_GIVEN RECORDS:_
◇ ◇ ◇ ◇ ◇

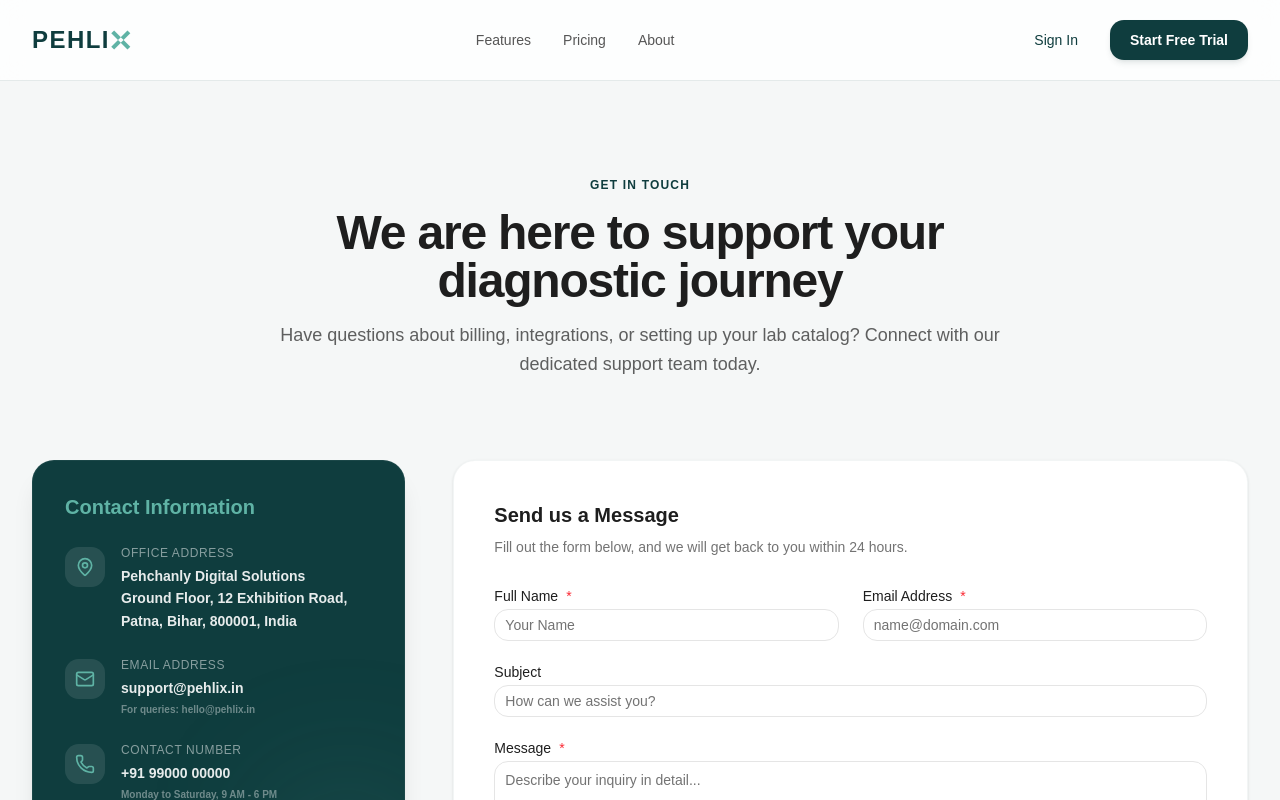
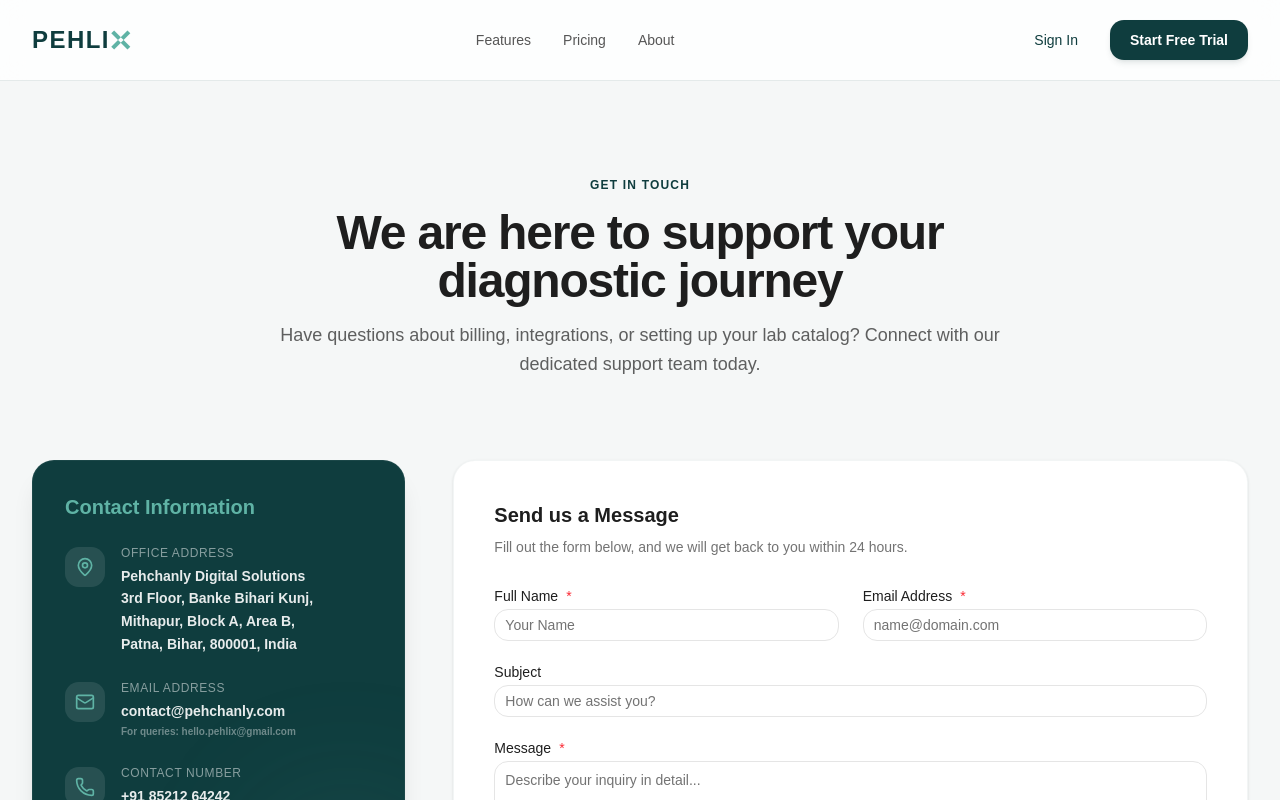
Before and after one commit to buildwithaman01/pehlix-app, a Next.js app: page /contact in a window 1280 px wide. Shown: the top 800 px of the page. Built offline with nearby package versions, Linux system fonts and the light colour scheme; a web font is replaced by a local one.

Commit message:
fix(compliance): update company address and contact email according to Udyam certificate

```diff
--- a/app/(marketing)/contact/page.jsx
+++ b/app/(marketing)/contact/page.jsx
@@ -58,7 +58,8 @@ export default function ContactPage() {
                     <p className="text-xs text-white/50 font-medium uppercase tracking-wider">Office Address</p>
                     <p className="text-sm font-semibold leading-relaxed mt-1 text-white/90">
                       Pehchanly Digital Solutions<br />
-                      Ground Floor, 12 Exhibition Road,<br />
+                      3rd Floor, Banke Bihari Kunj,<br />
+                      Mithapur, Block A, Area B,<br />
                       Patna, Bihar, 800001, India
                     </p>
                   </div>
@@ -71,8 +72,8 @@ export default function ContactPage() {
                   <div>
                     <p className="text-xs text-white/50 font-medium uppercase tracking-wider">Email Address</p>
                     <p className="text-sm font-semibold leading-relaxed mt-1 text-white/90">
-                      <a href="mailto:support@pehlix.in" className="hover:text-[#5FB3A5] transition-colors">support@pehlix.in</a>
-                      <span className="block text-[10px] text-white/40 mt-0.5">For queries: hello@pehlix.in</span>
+                      <a href="mailto:contact@pehchanly.com" className="hover:text-[#5FB3A5] transition-colors">contact@pehchanly.com</a>
+                      <span className="block text-[10px] text-white/40 mt-0.5">For queries: hello.pehlix@gmail.com</span>
                     </p>
                   </div>
                 </div>
@@ -84,7 +85,7 @@ export default function ContactPage() {
                   <div>
                     <p className="text-xs text-white/50 font-medium uppercase tracking-wider">Contact Number</p>
                     <p className="text-sm font-semibold leading-relaxed mt-1 text-white/90">
-                      <a href="tel:+919900000000" className="hover:text-[#5FB3A5] transition-colors">+91 99000 00000</a>
+                      <a href="tel:+918521264242" className="hover:text-[#5FB3A5] transition-colors">+91 85212 64242</a>
                       <span className="block text-[10px] text-white/40 mt-0.5">Monday to Saturday, 9 AM - 6 PM</span>
                     </p>
                   </div>
--- a/app/(marketing)/privacy/page.jsx
+++ b/app/(marketing)/privacy/page.jsx
@@ -105,7 +105,7 @@ export default function PrivacyPolicyPage() {
           <div className="space-y-4">
             <h2 className="text-xl font-bold text-[#1E1E1E]">5. Your Rights & Contacts</h2>
             <p>
-              Labs and patients can request records rectification or deletion. Since Pehlix processes patient data on behalf of labs, patients should contact their diagnostic laboratory directly. Laboratories can direct any data protection requests to our compliance officer at <a href="mailto:support@pehlix.in" className="text-[#0F3D3E] font-semibold hover:underline">support@pehlix.in</a>.
+              Labs and patients can request records rectification or deletion. Since Pehlix processes patient data on behalf of labs, patients should contact their diagnostic laboratory directly. Laboratories can direct any data protection requests to our compliance officer at <a href="mailto:contact@pehchanly.com" className="text-[#0F3D3E] font-semibold hover:underline">contact@pehchanly.com</a>.
             </p>
           </div>
         </div>
--- a/app/(marketing)/refund/page.jsx
+++ b/app/(marketing)/refund/page.jsx
@@ -82,7 +82,7 @@ export default function RefundPolicyPage() {
           <div className="space-y-4">
             <h2 className="text-xl font-bold text-[#1E1E1E]">4. Support Desk</h2>
             <p>
-              For any billing inquiries, payment disputes, or subscription cancellation assistance, please contact our billing support desk at <a href="mailto:support@pehlix.in" className="text-[#0F3D3E] font-semibold hover:underline">support@pehlix.in</a>.
+              For any billing inquiries, payment disputes, or subscription cancellation assistance, please contact our billing support desk at <a href="mailto:contact@pehchanly.com" className="text-[#0F3D3E] font-semibold hover:underline">contact@pehchanly.com</a>.
             </p>
           </div>
         </div>
--- a/app/(marketing)/terms/page.jsx
+++ b/app/(marketing)/terms/page.jsx
@@ -92,7 +92,7 @@ export default function TermsOfServicePage() {
               These Terms are governed by and construed in accordance with the laws of India. Any disputes arising out of these Terms shall be subject to the exclusive jurisdiction of the courts located in Patna, Bihar, India.
             </p>
             <p>
-              For legal inquiries or terms clarification, contact our compliance desk at <a href="mailto:support@pehlix.in" className="text-[#0F3D3E] font-semibold hover:underline">support@pehlix.in</a>.
+              For legal inquiries or terms clarification, contact our compliance desk at <a href="mailto:contact@pehchanly.com" className="text-[#0F3D3E] font-semibold hover:underline">contact@pehchanly.com</a>.
             </p>
           </div>
         </div>
```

◇ ◇ ◇ ◇ ◇

_WORK ORDER:_
Retype the data exactly as it stands, but keep the images out of your copy.

_EXERCISE OUTPUT:_
Before and after one commit to buildwithaman01/pehlix-app, a Next.js app: page /contact in a window 1280 px wide. Shown: the top 800 px of the page. Built offline with nearby package versions, Linux system fonts and the light colour scheme; a web font is replaced by a local one.

Commit message:
fix(compliance): update company address and contact email according to Udyam certificate

```diff
--- a/app/(marketing)/contact/page.jsx
+++ b/app/(marketing)/contact/page.jsx
@@ -58,7 +58,8 @@ export default function ContactPage() {
                     <p className="text-xs text-white/50 font-medium uppercase tracking-wider">Office Address</p>
                     <p className="text-sm font-semibold leading-relaxed mt-1 text-white/90">
                       Pehchanly Digital Solutions<br />
-                      Ground Floor, 12 Exhibition Road,<br />
+                      3rd Floor, Banke Bihari Kunj,<br />
+                      Mithapur, Block A, Area B,<br />
                       Patna, Bihar, 800001, India
                     </p>
                   </div>
@@ -71,8 +72,8 @@ export default function ContactPage() {
                   <div>
                     <p className="text-xs text-white/50 font-medium uppercase tracking-wider">Email Address</p>
                     <p className="text-sm font-semibold leading-relaxed mt-1 text-white/90">
-                      <a href="mailto:support@pehlix.in" className="hover:text-[#5FB3A5] transition-colors">support@pehlix.in</a>
-                      <span className="block text-[10px] text-white/40 mt-0.5">For queries: hello@pehlix.in</span>
+                      <a href="mailto:contact@pehchanly.com" className="hover:text-[#5FB3A5] transition-colors">contact@pehchanly.com</a>
+                      <span className="block text-[10px] text-white/40 mt-0.5">For queries: hello.pehlix@gmail.com</span>
                     </p>
                   </div>
                 </div>
@@ -84,7 +85,7 @@ export default function ContactPage() {
                   <div>
                     <p className="text-xs text-white/50 font-medium uppercase tracking-wider">Contact Number</p>
                     <p className="text-sm font-semibold leading-relaxed mt-1 text-white/90">
-                      <a href="tel:+919900000000" className="hover:text-[#5FB3A5] transition-colors">+91 99000 00000</a>
+                      <a href="tel:+918521264242" className="hover:text-[#5FB3A5] transition-colors">+91 85212 64242</a>
                       <span className="block text-[10px] text-white/40 mt-0.5">Monday to Saturday, 9 AM - 6 PM</span>
                     </p>
                   </div>
--- a/app/(marketing)/privacy/page.jsx
+++ b/app/(marketing)/privacy/page.jsx
@@ -105,7 +105,7 @@ export default function PrivacyPolicyPage() {
           <div className="space-y-4">
             <h2 className="text-xl font-bold text-[#1E1E1E]">5. Your Rights & Contacts</h2>
             <p>
-              Labs and patients can request records rectification or deletion. Since Pehlix processes patient data on behalf of labs, patients should contact their diagnostic laboratory directly. Laboratories can direct any data protection requests to our compliance officer at <a href="mailto:support@pehlix.in" className="text-[#0F3D3E] font-semibold hover:underline">support@pehlix.in</a>.
+              Labs and patients can request records rectification or deletion. Since Pehlix processes patient data on behalf of labs, patients should contact their diagnostic laboratory directly. Laboratories can direct any data protection requests to our compliance officer at <a href="mailto:contact@pehchanly.com" className="text-[#0F3D3E] font-semibold hover:underline">contact@pehchanly.com</a>.
             </p>
           </div>
         </div>
--- a/app/(marketing)/refund/page.jsx
+++ b/app/(marketing)/refund/page.jsx
@@ -82,7 +82,7 @@ export default function RefundPolicyPage() {
           <div className="space-y-4">
             <h2 className="text-xl font-bold text-[#1E1E1E]">4. Support Desk</h2>
             <p>
-              For any billing inquiries, payment disputes, or subscription cancellation assistance, please contact our billing support desk at <a href="mailto:support@pehlix.in" className="text-[#0F3D3E] font-semibold hover:underline">support@pehlix.in</a>.
+              For any billing inquiries, payment disputes, or subscription cancellation assistance, please contact our billing support desk at <a href="mailto:contact@pehchanly.com" className="text-[#0F3D3E] font-semibold hover:underline">contact@pehchanly.com</a>.
             </p>
           </div>
         </div>
--- a/app/(marketing)/terms/page.jsx
+++ b/app/(marketing)/terms/page.jsx
@@ -92,7 +92,7 @@ export default function TermsOfServicePage() {
               These Terms are governed by and construed in accordance with the laws of India. Any disputes arising out of these Terms shall be subject to the exclusive jurisdiction of the courts located in Patna, Bihar, India.
             </p>
             <p>
-              For legal inquiries or terms clarification, contact our compliance desk at <a href="mailto:support@pehlix.in" className="text-[#0F3D3E] font-semibold hover:underline">support@pehlix.in</a>.
+              For legal inquiries or terms clarification, contact our compliance desk at <a href="mailto:contact@pehchanly.com" className="text-[#0F3D3E] font-semibold hover:underline">contact@pehchanly.com</a>.
             </p>
           </div>
         </div>
```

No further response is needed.